In this Optics Express article, Rodriguez et al. concentrate on very fast sensors for very difficult environments, namely time-resolved ultra-high magnetic field measurements and pressure dynamics analysis in thermal ignition of explosives. The general response of a FBG to temperature, strain and pressure has been well known for years. A fiber with a sensing FBG placed inside it enables fast measurements, since the thermal and mechanical masses are very small.

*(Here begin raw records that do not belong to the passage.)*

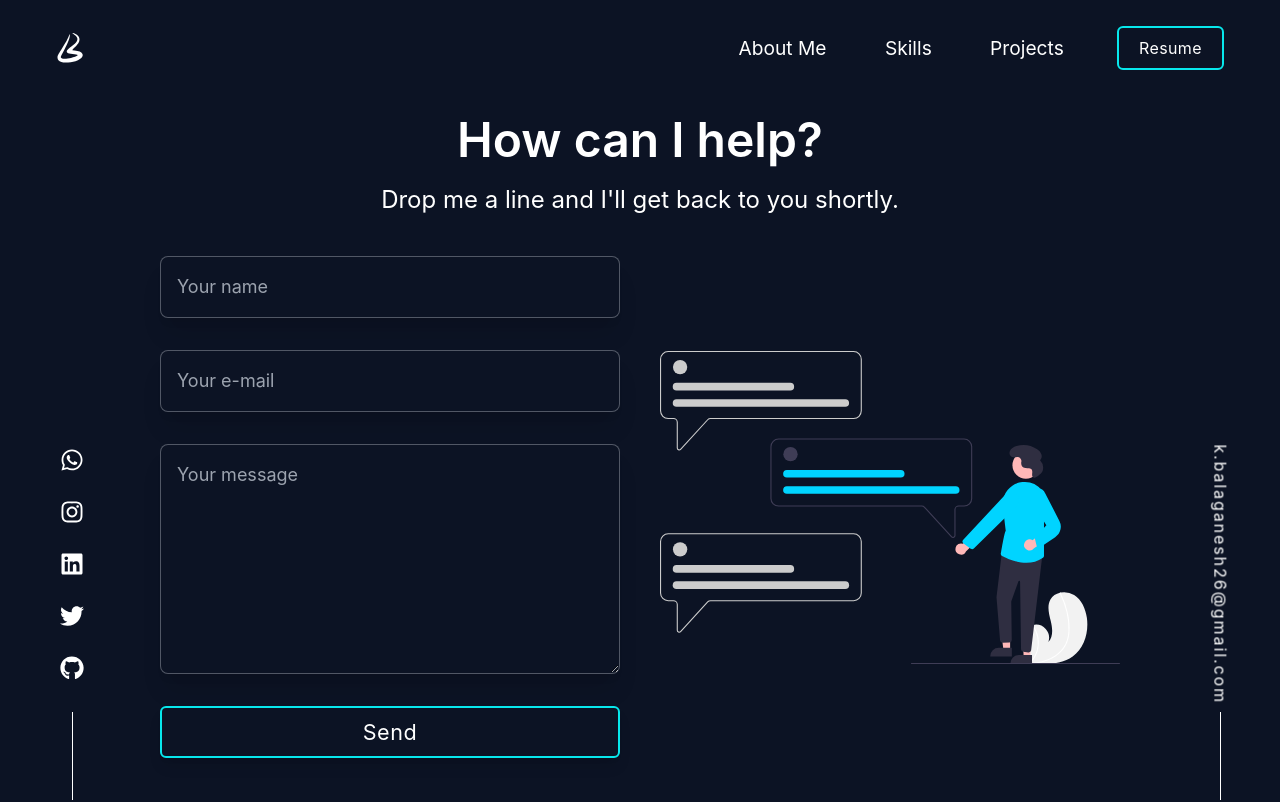
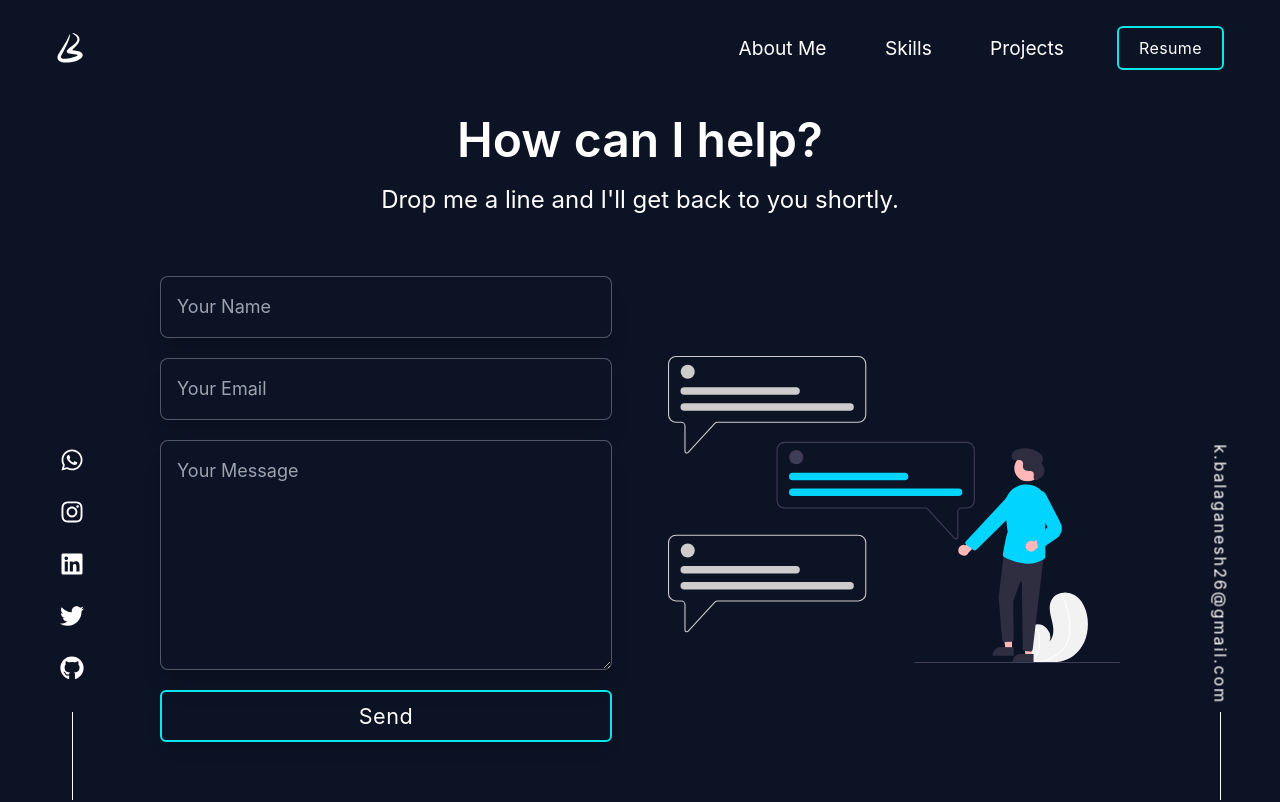
Before and after one commit to Balaganesh003/Balaganesh-dev, a Next.js app: page /contact in a window 1280 px wide. Shown: the top 802 px of the page. Built offline with nearby package versions, Linux system fonts and the light colour scheme.

Commit message:
added the email functionality in the contact page using emailjs

```diff
--- a/components/Footer.jsx
+++ b/components/Footer.jsx
@@ -4,8 +4,8 @@ import SocialLinksData from '@/socialLinksData';
 
 const Footer = () => {
   return (
-    <div className="text-center bg-primary  text-white py-16 md:pt-32">
-      <div className=" md:hidden flex items-center justify-center  space-x-5 pb-10">
+    <div className="text-center pb-10 bg-primary pt-14 text-white ">
+      <div className=" md:hidden pb-10 flex items-center justify-center  space-x-5 ">
         {SocialLinksData.map((link, index) => (
           <a key={index} target="_new" href={link.link}>
             <link.Icon className="text-[1.8rem]  transition-all hover:text-secondary duration-200 hover:-translate-y-[2px] hover:scale-105 cursor-pointer" />
--- a/components/Navigation.jsx
+++ b/components/Navigation.jsx
@@ -29,7 +29,7 @@ const Navigation = () => {
 
   useEffect(() => {
     window.addEventListener('scroll', () => {
-      if (window.scrollY > 95) {
+      if (window.scrollY > 96) {
         setIsSticky(true);
       } else {
         setIsSticky(false);
@@ -71,14 +71,14 @@ const Navigation = () => {
         <div className="relative">
           <div
             className={`w-full ${
-              isSticky && 'shadow-2xl fixed inset-x-0 top-0  '
+              isSticky && 'shadow-2xl fixed inset-x-0 top-0'
             } bg-primary flex justify-between h-[5rem] px-[1.5rem]`}>
             <div
               className="cursor-pointer flex items-center justify-center"
               onClick={ScrollToTop}>
-              <a href="#">
+              <Link href="/">
                 <Image src="/logo.svg" alt="My Logo" width={28} height={28} />
-              </a>
+              </Link>
             </div>
             {/* Toggle Button */}
 
@@ -91,7 +91,7 @@ const Navigation = () => {
           </div>
 
           <div
-            className={` right-0 top-0 transition-transform duration-200 delay-100 ${
+            className={` right-0 top-0 z-[2] transition-transform duration-200 delay-100 ${
               isOpen ? 'translate-x-0' : 'translate-x-[100%]'
             } fixed h-screen min-h-fit overflow-y-scroll w-[60%]   bg-bgNavy scrollbar-hide`}>
             <div className="px-[1.5rem] w-full py-6 text-right">
@@ -102,7 +102,7 @@ const Navigation = () => {
                 />
               </button>
             </div>
-            <ul className="flex flex-col space-y-5 items-center justify-center w-full">
+            <ul className="flex  flex-col space-y-5 items-center justify-center w-full">
               {navItems.map(({ text, link }, index) => (
                 <NavItem
                   toggleNav={handleNavToggle}
--- a/package.json
+++ b/package.json
@@ -9,14 +9,19 @@
     "lint": "next lint"
   },
   "dependencies": {
+    "@emailjs/browser": "^3.10.0",
     "@next/font": "13.1.2",
+    "@sendgrid/mail": "^7.7.0",
     "aos": "^3.0.0-beta.6",
+    "dotenv": "^16.0.3",
+    "emailjs": "^4.0.1",
     "eslint": "8.31.0",
     "eslint-config-next": "13.1.2",
     "framer-motion": "^8.4.3",
     "next": "13.1.2",
     "react": "18.2.0",
     "react-dom": "18.2.0",
+    "react-hot-toast": "^2.4.0",
     "react-icons": "^4.7.1",
     "react-router-dom": "^6.8.0",
     "tailwind-scrollbar-hide": "^1.1.7"
--- a/pages/api/hello.js
+++ b/pages/api/hello.js
@@ -1,5 +1,5 @@
 // Next.js API route support: https://nextjs.org/docs/api-routes/introduction
 
 export default function handler(req, res) {
-  res.status(200).json({ name: 'John Doe' })
+  res.status(200).json({ name: 'John Doe' });
 }
--- a/pages/contact.js
+++ b/pages/contact.js
@@ -1,58 +1,99 @@
-/* eslint-disable react-hooks/rules-of-hooks */
 import Image from 'next/image';
-import React, { useState } from 'react';
+import React, { useState, useEffect, useRef } from 'react';
 import ContactSvg from '../public/contact-svg.svg';
+import toast, { Toaster } from 'react-hot-toast';
+import emailjs from '@emailjs/browser';
 
-const contact = () => {
+const Contact = () => {
   const [name, setName] = useState('');
   const [email, setEmail] = useState('');
   const [message, setMessage] = useState('');
+  const [isStickyNav, setIsStickyNav] = useState(false);
+  const form = useRef();
 
-  const handleSubmit = (e) => {
+  useEffect(() => {
+    window.addEventListener('scroll', () => {
+      if (window.scrollY > 96) {
+        setIsStickyNav(true);
+      } else {
+        setIsStickyNav(false);
+      }
+    });
+  }, []);
+
+  const sendEmail = async (e) => {
     e.preventDefault();
-    console.log(name, email, message);
+    const loading = toast.loading('Sending message...');
+    const response = await emailjs.sendForm(
+      process.env.NEXT_PUBLIC_SERVICE_ID,
+      process.env.NEXT_PUBLIC_TEMPLATE_ID,
+      form.current,
+      process.env.NEXT_PUBLIC_PUBLIC_KEY
+    );
+
+    if (response.status === 200) {
+      toast.dismiss(loading);
+      toast.success('Message sent successfully!');
+      setName('');
+      setEmail('');
+      setMessage('');
+    } else {
+      toast.dismiss(loading);
+      toast.error('Something went wrong, please try again later');
+      console.log(response);
+    }
   };
 
   return (
-    <div className="bg-primary pt-5 text-white h-screen px-[1.5rem] md:px-[7rem] xl:px-[10rem] ">
+    <div
+      className={`bg-primary pt-5 text-white  px-[1.5rem] md:px-[7rem] xl:px-[10rem] ${
+        isStickyNav && 'md:mt-[6rem] mt-[5rem]'
+      } `}>
       <h1 className="text-4xl md:text-5xl font-semibold text-center">
         How can I help?
       </h1>
       <p className="text-2xl text-center mt-5">
         Drop me a line and I&apos;ll get back to you shortly.
       </p>
-      <div className="flex mt-10 gap-10 justify-center">
-        <form className="flex-1 flex flex-col gap-8 " onSubmit={handleSubmit}>
+      <div className="flex mt-10 gap-14 justify-center">
+        <form
+          ref={form}
+          onSubmit={sendEmail}
+          className="py-5 bg-primary  flex flex-col gap-5 flex-1 w-full">
           <input
             onChange={(e) => setName(e.target.value)}
             type="text"
-            className="bg-primary focus:border-secondary shadow-xl border  border-HeadingGray/50  text-lg focus:outline-none  px-4 rounded-lg py-4"
-            placeholder="Your name"
+            placeholder="Your Name"
             value={name}
+            name="name"
+            className="bg-primary w-full focus:border-secondary shadow-xl border  border-HeadingGray/50  text-lg focus:outline-none  px-4 rounded-lg py-4"
           />
 
           <input
             onChange={(e) => setEmail(e.target.value)}
             type="email"
-            placeholder="Your e-mail"
-            className="bg-primary shadow-xl border focus:border-secondary  border-HeadingGray/50  text-lg focus:outline-none  px-4 rounded-lg py-4"
+            name="email"
             value={email}
+            placeholder="Your Email"
+            className="bg-primary w-full focus:border-secondary shadow-xl border  border-HeadingGray/50  text-lg focus:outline-none  px-4 rounded-lg py-4"
           />
 
           <textarea
             onChange={(e) => setMessage(e.target.value)}
-            name="Your message"
-            id=""
-            cols="30"
-            rows="7"
+            name="message"
+            placeholder="Your Message"
             value={message}
-            placeholder="Your message"
-            className="bg-primary shadow-xl border focus:border-secondary border-HeadingGray/50  text-lg focus:outline-none  px-4 rounded-lg py-4"
+            cols={30}
+            rows={7}
+            className="bg-primary w-full focus:border-secondary shadow-xl border  border-HeadingGray/50  text-lg focus:outline-none  px-4 rounded-lg py-4"
           />
-
-          <button className="tracking-wide shadow-lg px-8 py-2 md:py-2 md:px-5  border-HeadingBlue border-2 rounded-md cursor-pointer hover:border-cyan-500 text-[1.35rem] hover:bg-cyan-300/5  ">
+          <button
+            type="submit"
+            value="Send"
+            className="tracking-wide  shadow-lg w-full transition-all duration-200 active:scale-90 px-8 py-2 md:py-2 md:px-5  border-HeadingBlue border-2 rounded-md cursor-pointer hover:border-cyan-500 text-[1.35rem] hover:bg-cyan-300/5  ">
             Send
           </button>
+          <Toaster />
         </form>
         <div className="md:flex hidden flex-1 items-center justify-center">
           <Image src={ContactSvg} alt="contactsvg" />
@@ -62,4 +103,4 @@ const contact = () => {
   );
 };
 
-export default contact;
+export default Contact;
--- a/pages/index.js
+++ b/pages/index.js
@@ -1,15 +1,11 @@
 import AOS from 'aos';
 import 'aos/dist/aos.css';
 import Head from 'next/head';
-import Navigation from '@/components/Navigation';
 import Header from '@/components/Header';
 import { useEffect, useState } from 'react';
 import AboutMe from '@/components/AboutMe';
 import Skills from '@/components/Skills';
 import Projects from '@/components/Projects';
-import Footer from '@/components/Footer';
-import MailSideBar from '@/components/MailSideBar';
-import SocialLinks from '@/components/SocialLinks';
 import ContactMe from '@/components/ContactMe';
 
 export default function Home() {
@@ -21,7 +17,7 @@ export default function Home() {
 
   useEffect(() => {
     window.addEventListener('scroll', () => {
-      if (window.scrollY > 95) {
+      if (window.scrollY > 96) {
         setIsStickyNav(true);
       } else {
         setIsStickyNav(false);
@@ -40,7 +36,6 @@ export default function Home() {
 
       <main
         className={`bg-primary h-full  flex flex-col items-center  relative text-white px-[1.5rem] w-screen md:w-auto   md:px-[3.5rem]`}>
-        {/* <SocialLinks /> */}
         <div className={`md:px-[4.5rem]`}>
           <div
             className={`h-[calc(100vh-7rem)] min-h-[30rem] xl:pb-10 items-center flex ${
@@ -59,9 +54,7 @@ export default function Home() {
           <Projects />
           <hr className="h-px mx-auto my-24 md:my-28 bg-gray-100 border-0 rounded  dark:bg-gray-700" />
           <ContactMe />
-          {/* <Footer /> */}
         </div>
-        {/* <MailSideBar /> */}
       </main>
     </>
   );
--- a/pages/projects.js
+++ b/pages/projects.js
@@ -1,7 +1,26 @@
-import React from 'react';
+import React, { useEffect, useState } from 'react';
 
-const projects = () => {
-  return <div className="h-screen bg-primary">projects</div>;
+const Projects = () => {
+  const [isStickyNav, setIsStickyNav] = useState(false);
+
+  useEffect(() => {
+    window.addEventListener('scroll', () => {
+      if (window.scrollY > 96) {
+        setIsStickyNav(true);
+      } else {
+        setIsStickyNav(false);
+      }
+    });
+  }, []);
+
+  return (
+    <div
+      className={`h-screen bg-primary px-[1.5rem] md:px-[7rem] xl:px-[10rem] text-white ${
+        isStickyNav && 'mt-[6rem] mt-[5rem]'
+      } `}>
+      <h1 className="text-4xl uppercase text-center pt-10">My Works</h1>
+    </div>
+  );
 };
 
-export default projects;
+export default Projects;
```
Also changed, not shown: 2 other files (tests, documents, lock files or other folders).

The first problem to solve is therefore the realization of a high-speed FBG interrogation system. This system should provide the Bragg wavelength shift with a high repetition rate. Using the group velocity dispersion of a fiber is one of the key techniques to be used in such a case. The interrogation system, consisting of a fs-laser providing a broadband signal at high repetition rate (100 MHz), a stretching fiber performing a spectral-domain-to-time-domain conversion of the sensing signal, a detector, and a high speed sampling oscilloscope (50 GS/s), opens the door for studying dynamic effects in FBG sensor applications.
Two impressive examples are given to demonstrate this interrogation technology. The first deals with the measurement of magnetic-field-driven magnetostrictive effects. Here we see the dynamics of the strain in a magnetostrictive material at extremely high magnetic fields in the order of 150 T. The system’s high resolution in the time domain allows the observation of, e.g., acoustic effects and phase transitions in the material. In addition to these results, some new questions come up that will stimulate future research. The second example is in the field of pressure measurement in thermal ignition of high explosives. In the presented measurements, effects such as material phase changes become visible. Different process phases like heating and pressurization can be observed and analyzed in detail.
This article discusses new applications for a sophisticated interrogation system for FBG sensors in extreme environments, but it also addresses the very important question of probe preparation and intelligent probe placement, as well as the challenge of dealing with the cross sensitivity of such fiber sensors to different measures like temperature, pressure or strain. Despite these remaining challenges, the demonstration of the high-speed interrogation system presented here is an important step towards real-time measurement and analysis of process dynamics.
You must log in to add comments.